ABOUT THIS TASK >> State how many lines in the entries below include the string "page", and give nothing beyond that number.

*** EXERCISE INPUTS ***

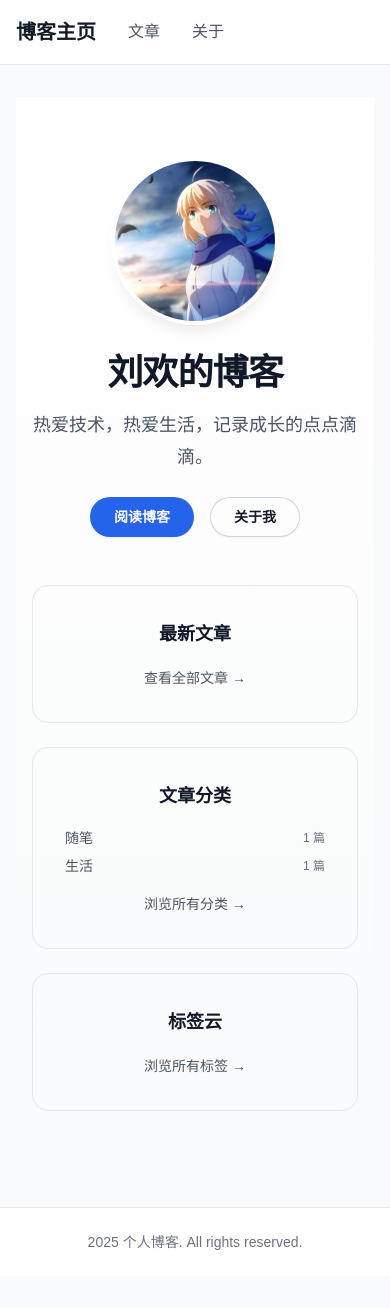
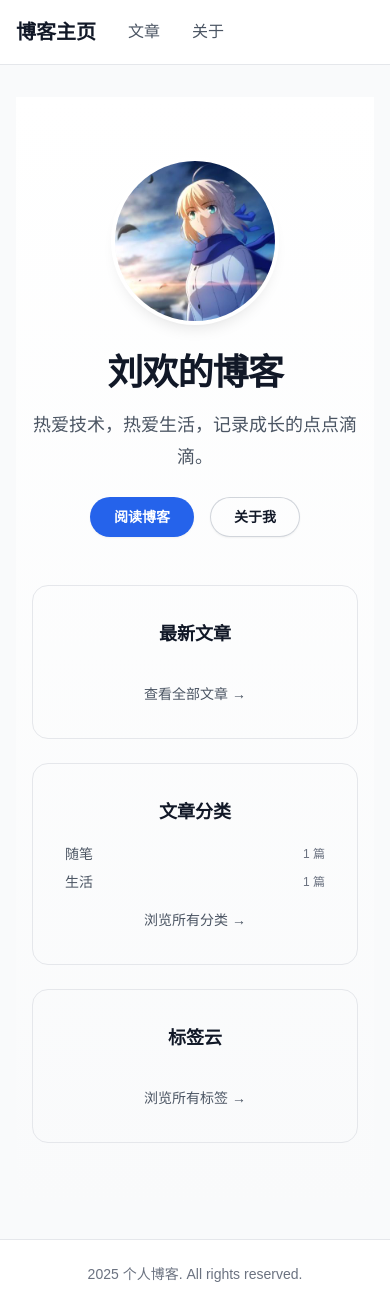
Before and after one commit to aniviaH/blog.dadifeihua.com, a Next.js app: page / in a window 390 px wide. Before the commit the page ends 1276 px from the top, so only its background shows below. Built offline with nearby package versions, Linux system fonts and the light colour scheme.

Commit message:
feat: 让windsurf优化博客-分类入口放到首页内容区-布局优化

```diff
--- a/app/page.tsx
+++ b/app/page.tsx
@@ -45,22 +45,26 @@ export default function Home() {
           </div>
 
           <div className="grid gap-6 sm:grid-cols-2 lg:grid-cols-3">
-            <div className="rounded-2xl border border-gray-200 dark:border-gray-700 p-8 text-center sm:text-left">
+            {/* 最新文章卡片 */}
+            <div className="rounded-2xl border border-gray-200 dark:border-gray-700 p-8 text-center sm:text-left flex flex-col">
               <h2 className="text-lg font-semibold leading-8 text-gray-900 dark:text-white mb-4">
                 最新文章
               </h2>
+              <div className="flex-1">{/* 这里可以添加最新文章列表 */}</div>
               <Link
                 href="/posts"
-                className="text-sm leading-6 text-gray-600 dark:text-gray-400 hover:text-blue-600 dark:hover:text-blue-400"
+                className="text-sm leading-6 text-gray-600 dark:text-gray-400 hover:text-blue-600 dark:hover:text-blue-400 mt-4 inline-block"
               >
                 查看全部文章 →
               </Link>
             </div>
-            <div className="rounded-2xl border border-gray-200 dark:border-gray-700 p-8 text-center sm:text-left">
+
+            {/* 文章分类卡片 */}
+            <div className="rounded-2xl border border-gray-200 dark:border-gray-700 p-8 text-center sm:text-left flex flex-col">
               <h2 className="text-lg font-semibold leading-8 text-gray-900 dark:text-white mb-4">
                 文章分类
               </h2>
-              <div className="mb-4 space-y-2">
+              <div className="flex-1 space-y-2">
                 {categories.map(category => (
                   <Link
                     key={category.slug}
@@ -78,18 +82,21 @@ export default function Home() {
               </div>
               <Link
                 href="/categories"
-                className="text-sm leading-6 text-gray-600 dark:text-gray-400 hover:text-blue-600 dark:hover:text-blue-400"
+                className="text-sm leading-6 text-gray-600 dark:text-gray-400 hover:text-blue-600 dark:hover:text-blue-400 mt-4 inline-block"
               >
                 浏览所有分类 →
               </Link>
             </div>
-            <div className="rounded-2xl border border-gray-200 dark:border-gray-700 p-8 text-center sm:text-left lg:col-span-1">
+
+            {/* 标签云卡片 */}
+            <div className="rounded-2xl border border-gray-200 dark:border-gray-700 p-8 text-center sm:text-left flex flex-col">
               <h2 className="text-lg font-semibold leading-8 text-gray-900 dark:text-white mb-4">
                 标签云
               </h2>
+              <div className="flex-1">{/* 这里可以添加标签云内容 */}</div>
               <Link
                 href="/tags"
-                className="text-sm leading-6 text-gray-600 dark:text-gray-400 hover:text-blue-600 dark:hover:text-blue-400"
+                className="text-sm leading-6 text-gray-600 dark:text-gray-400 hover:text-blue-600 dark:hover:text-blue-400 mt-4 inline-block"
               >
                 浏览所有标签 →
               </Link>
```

***

WRITTEN RESPONSE >> 3